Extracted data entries
::::::::::

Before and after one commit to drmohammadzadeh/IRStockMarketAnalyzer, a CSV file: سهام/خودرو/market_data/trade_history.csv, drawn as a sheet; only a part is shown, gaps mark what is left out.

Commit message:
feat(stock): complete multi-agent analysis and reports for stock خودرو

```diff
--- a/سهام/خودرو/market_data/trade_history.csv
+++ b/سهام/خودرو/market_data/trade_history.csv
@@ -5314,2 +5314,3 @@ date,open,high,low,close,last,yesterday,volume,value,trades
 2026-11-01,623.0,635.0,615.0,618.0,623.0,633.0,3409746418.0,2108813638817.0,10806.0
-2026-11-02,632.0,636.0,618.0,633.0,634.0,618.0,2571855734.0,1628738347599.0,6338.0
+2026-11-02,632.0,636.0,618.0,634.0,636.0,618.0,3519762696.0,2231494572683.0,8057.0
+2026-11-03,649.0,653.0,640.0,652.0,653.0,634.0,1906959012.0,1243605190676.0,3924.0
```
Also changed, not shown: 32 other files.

::::::::::

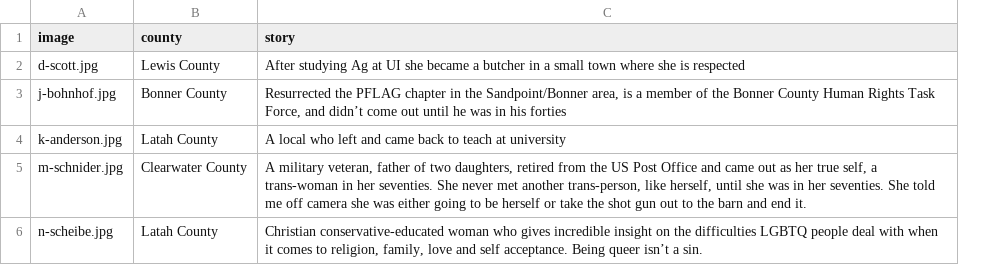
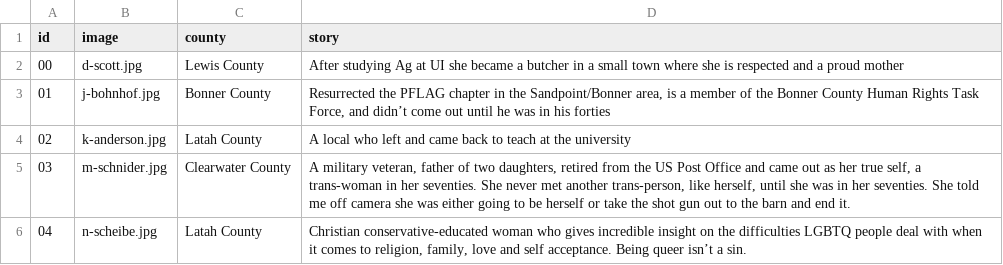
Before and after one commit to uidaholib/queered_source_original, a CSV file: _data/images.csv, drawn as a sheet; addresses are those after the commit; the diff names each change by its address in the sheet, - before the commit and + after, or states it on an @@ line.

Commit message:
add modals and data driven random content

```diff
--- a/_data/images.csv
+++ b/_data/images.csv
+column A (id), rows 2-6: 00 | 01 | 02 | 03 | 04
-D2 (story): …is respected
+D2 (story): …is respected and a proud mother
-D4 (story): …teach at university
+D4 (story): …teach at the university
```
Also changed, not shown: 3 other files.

::::::::::

**What to work on**: The reply is a bare number: how many lines above include "خودرو".

**Output below**: 4